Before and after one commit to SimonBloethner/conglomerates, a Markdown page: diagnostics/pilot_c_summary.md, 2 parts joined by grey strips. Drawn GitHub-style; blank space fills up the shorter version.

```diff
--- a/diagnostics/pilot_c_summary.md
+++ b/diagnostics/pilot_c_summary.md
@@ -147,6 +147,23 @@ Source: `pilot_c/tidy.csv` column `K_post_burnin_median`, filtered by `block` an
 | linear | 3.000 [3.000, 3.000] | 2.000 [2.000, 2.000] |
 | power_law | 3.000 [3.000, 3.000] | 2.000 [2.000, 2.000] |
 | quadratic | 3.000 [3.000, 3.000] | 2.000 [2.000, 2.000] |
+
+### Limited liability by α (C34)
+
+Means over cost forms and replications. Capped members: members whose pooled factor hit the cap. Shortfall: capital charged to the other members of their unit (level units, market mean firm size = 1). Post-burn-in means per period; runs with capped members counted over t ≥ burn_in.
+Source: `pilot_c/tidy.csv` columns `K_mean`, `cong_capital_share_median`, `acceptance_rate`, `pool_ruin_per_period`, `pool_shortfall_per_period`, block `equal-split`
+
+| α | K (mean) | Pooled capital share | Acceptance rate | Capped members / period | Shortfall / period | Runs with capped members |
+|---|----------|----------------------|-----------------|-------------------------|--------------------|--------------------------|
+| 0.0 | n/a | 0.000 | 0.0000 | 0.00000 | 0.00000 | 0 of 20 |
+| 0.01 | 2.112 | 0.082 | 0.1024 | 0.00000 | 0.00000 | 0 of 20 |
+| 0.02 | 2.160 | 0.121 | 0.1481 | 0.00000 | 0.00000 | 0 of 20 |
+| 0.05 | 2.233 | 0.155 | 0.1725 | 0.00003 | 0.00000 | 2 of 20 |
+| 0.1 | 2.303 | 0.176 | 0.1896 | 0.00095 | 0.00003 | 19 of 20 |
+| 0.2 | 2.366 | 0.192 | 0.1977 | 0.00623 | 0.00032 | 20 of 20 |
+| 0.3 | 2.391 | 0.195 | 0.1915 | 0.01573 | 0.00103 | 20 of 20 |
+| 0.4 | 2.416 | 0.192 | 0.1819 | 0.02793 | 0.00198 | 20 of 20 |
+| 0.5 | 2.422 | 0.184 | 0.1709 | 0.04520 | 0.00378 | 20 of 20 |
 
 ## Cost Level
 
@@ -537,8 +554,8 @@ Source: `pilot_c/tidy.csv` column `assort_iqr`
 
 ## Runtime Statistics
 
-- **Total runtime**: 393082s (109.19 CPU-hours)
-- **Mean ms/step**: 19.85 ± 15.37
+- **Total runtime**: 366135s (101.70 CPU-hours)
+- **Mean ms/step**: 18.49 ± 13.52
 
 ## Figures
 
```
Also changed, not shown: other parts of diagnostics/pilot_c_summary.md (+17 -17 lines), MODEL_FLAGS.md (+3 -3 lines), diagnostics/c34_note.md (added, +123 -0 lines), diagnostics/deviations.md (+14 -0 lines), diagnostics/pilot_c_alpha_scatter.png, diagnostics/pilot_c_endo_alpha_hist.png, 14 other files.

------------------------------------------------------------

▸ **TASK STATEMENT**:
Could you copy the listing above word for word?

▸ **EXERCISE SOLUTION**:
Before and after one commit to SimonBloethner/conglomerates, a Markdown page: diagnostics/pilot_c_summary.md, 2 parts joined by grey strips. Drawn GitHub-style; blank space fills up the shorter version.

```diff
--- a/diagnostics/pilot_c_summary.md
+++ b/diagnostics/pilot_c_summary.md
@@ -147,6 +147,23 @@ Source: `pilot_c/tidy.csv` column `K_post_burnin_median`, filtered by `block` an
 | linear | 3.000 [3.000, 3.000] | 2.000 [2.000, 2.000] |
 | power_law | 3.000 [3.000, 3.000] | 2.000 [2.000, 2.000] |
 | quadratic | 3.000 [3.000, 3.000] | 2.000 [2.000, 2.000] |
+
+### Limited liability by α (C34)
+
+Means over cost forms and replications. Capped members: members whose pooled factor hit the cap. Shortfall: capital charged to the other members of their unit (level units, market mean firm size = 1). Post-burn-in means per period; runs with capped members counted over t ≥ burn_in.
+Source: `pilot_c/tidy.csv` columns `K_mean`, `cong_capital_share_median`, `acceptance_rate`, `pool_ruin_per_period`, `pool_shortfall_per_period`, block `equal-split`
+
+| α | K (mean) | Pooled capital share | Acceptance rate | Capped members / period | Shortfall / period | Runs with capped members |
+|---|----------|----------------------|-----------------|-------------------------|--------------------|--------------------------|
+| 0.0 | n/a | 0.000 | 0.0000 | 0.00000 | 0.00000 | 0 of 20 |
+| 0.01 | 2.112 | 0.082 | 0.1024 | 0.00000 | 0.00000 | 0 of 20 |
+| 0.02 | 2.160 | 0.121 | 0.1481 | 0.00000 | 0.00000 | 0 of 20 |
+| 0.05 | 2.233 | 0.155 | 0.1725 | 0.00003 | 0.00000 | 2 of 20 |
+| 0.1 | 2.303 | 0.176 | 0.1896 | 0.00095 | 0.00003 | 19 of 20 |
+| 0.2 | 2.366 | 0.192 | 0.1977 | 0.00623 | 0.00032 | 20 of 20 |
+| 0.3 | 2.391 | 0.195 | 0.1915 | 0.01573 | 0.00103 | 20 of 20 |
+| 0.4 | 2.416 | 0.192 | 0.1819 | 0.02793 | 0.00198 | 20 of 20 |
+| 0.5 | 2.422 | 0.184 | 0.1709 | 0.04520 | 0.00378 | 20 of 20 |
 
 ## Cost Level
 
@@ -537,8 +554,8 @@ Source: `pilot_c/tidy.csv` column `assort_iqr`
 
 ## Runtime Statistics
 
-- **Total runtime**: 393082s (109.19 CPU-hours)
-- **Mean ms/step**: 19.85 ± 15.37
+- **Total runtime**: 366135s (101.70 CPU-hours)
+- **Mean ms/step**: 18.49 ± 13.52
 
 ## Figures
 
```
Also changed, not shown: other parts of diagnostics/pilot_c_summary.md (+17 -17 lines), MODEL_FLAGS.md (+3 -3 lines), diagnostics/c34_note.md (added, +123 -0 lines), diagnostics/deviations.md (+14 -0 lines), diagnostics/pilot_c_alpha_scatter.png, diagnostics/pilot_c_endo_alpha_hist.png, 14 other files.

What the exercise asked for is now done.